As lead counsel, Cuccinelli fielded questions about the legal whys and hows of the suit.
hows'ever, sir, being what I am, I merely scorn such expressions.
"It's all you knows about it," thinks I; hows'ever, I said there wasn't a doubt on it.
Well, he demanded boisterously, hows Little Chestnut makin out?
When the band had arrived at the house the Indians dismounted, and after a series of "hows?"
hows this, and Jack quickly printed on a piece of paper the name now glinting on either bow of the craft.
First and foremost, Fagey, said the housebreaker, hows Bill?
In Lyncolneshyr, fast by the fene, Ther stant an hows, and you yt ken.

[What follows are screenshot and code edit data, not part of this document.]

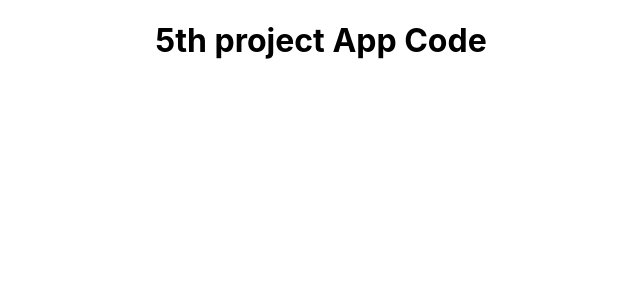
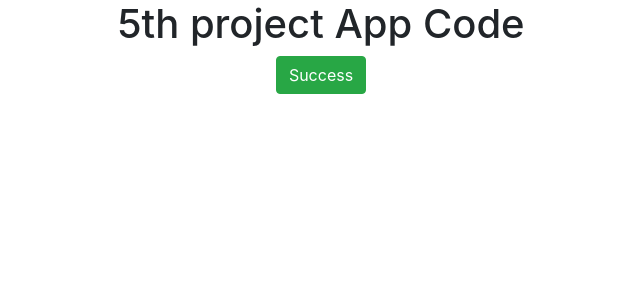
Before and after one commit to lukaszglowacz/react-ci-project, a React (Create React App) app: page / in a window 1280 px wide. Shown: the top 300 px of the page, without its empty margins (319-959 px from the left). Built offline with nearby package versions, Linux system fonts and the light colour scheme.

Commit message:
Added React Bootstrap Module and test it

```diff
--- a/package.json
+++ b/package.json
@@ -6,7 +6,9 @@
     "@testing-library/jest-dom": "^5.17.0",
     "@testing-library/react": "^13.4.0",
     "@testing-library/user-event": "^13.5.0",
+    "bootstrap": "^4.6.0",
     "react": "^18.2.0",
+    "react-bootstrap": "^2.10.1",
     "react-dom": "^18.2.0",
     "react-scripts": "5.0.1",
     "web-vitals": "^2.1.4"
--- a/public/index.html
+++ b/public/index.html
@@ -1,20 +1,18 @@
 <!DOCTYPE html>
 <html lang="en">
+
 <head>
   <meta charset="utf-8" />
   <link rel="icon" href="%PUBLIC_URL%/favicon.ico" />
   <meta name="viewport" content="width=device-width, initial-scale=1" />
   <meta name="theme-color" content="#000000" />
-    <meta
-      name="description"
-      content="Web site created using create-react-app"
-    />
+  <meta name="description" content="Web site created using create-react-app" />
   <link rel="apple-touch-icon" href="%PUBLIC_URL%/logo192.png" />
   <!--
       manifest.json provides metadata used when your web app is installed on a
       user's mobile device or desktop. See https://developers.google.com/web/fundamentals/web-app-manifest/
     -->
-    <link rel="manifest" href="%PUBLIC_URL%/manifest.json" />
+  <link rel="manifest" href="%PUBLIC_URL%/manifest.json" crossorigin="use-credentials" />
   <!--
       Notice the use of %PUBLIC_URL% in the tags above.
       It will be replaced with the URL of the `public` folder during the build.
@@ -24,8 +22,11 @@
       work correctly both with client-side routing and a non-root public URL.
       Learn how to configure a non-root public URL by running `npm run build`.
     -->
-    <title>React App</title>
+  <link rel="stylesheet" href="https://cdn.jsdelivr.net/npm/bootstrap@4.6.0/dist/css/bootstrap.min.css"
+    integrity="sha384-B0vP5xmATw1+K9KRQjQERJvTumQW0nPEzvF6L/Z6nronJ3oUOFUFpCjEUQouq2+l" crossorigin="anonymous" />
+  <title>5th Project App</title>
 </head>
+
 <body>
   <noscript>You need to enable JavaScript to run this app.</noscript>
   <div id="root"></div>
@@ -40,4 +41,5 @@
       To create a production bundle, use `npm run build` or `yarn build`.
     -->
 </body>
+
 </html>
--- a/src/App.js
+++ b/src/App.js
@@ -1,9 +1,11 @@
+import Button from 'react-bootstrap/Button';
 import './App.css';
 
 function App() {
   return (
     <div className="App">
       <h1>5th project App Code</h1>
+      <Button variant="success">Success</Button>
     </div>
   );
 }
```
Also changed, not shown: 1 other file (tests, documents, lock files or other folders). Lines whose indentation alone changed are shown as unchanged.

Come on, Jinny, dear; hows your mother, this sudden cold snap?
hows'ever, he hadn't much time to puzzle about this, for lo and behold!
Old English hu, from West Germanic *hwo- (cf. Old Saxon hwo, Old Frisian, Middle Dutch hu. Dutch hoe, German wie, Gothic hvaiwa "how"), from common PIE interrogative pronomial stem *kwo- (see who). How come? for "why?" is recorded from 1848. And how! emphatic, first recorded 1865. The formulation was common in book and article titles by then, e.g. The National Debt, and How to Pay It), but Pennsylvania writer Bayard Taylor, in whom it is first recorded, seems to regard it as a German or German-American expression.
Native American greeting, Siouxan (cf. Dakota hao, Omaha hau); first recorded 1817 in English, but noted early 17c. by French missionary Jean de Brebeuf among Hurons as an expression of approval (1636).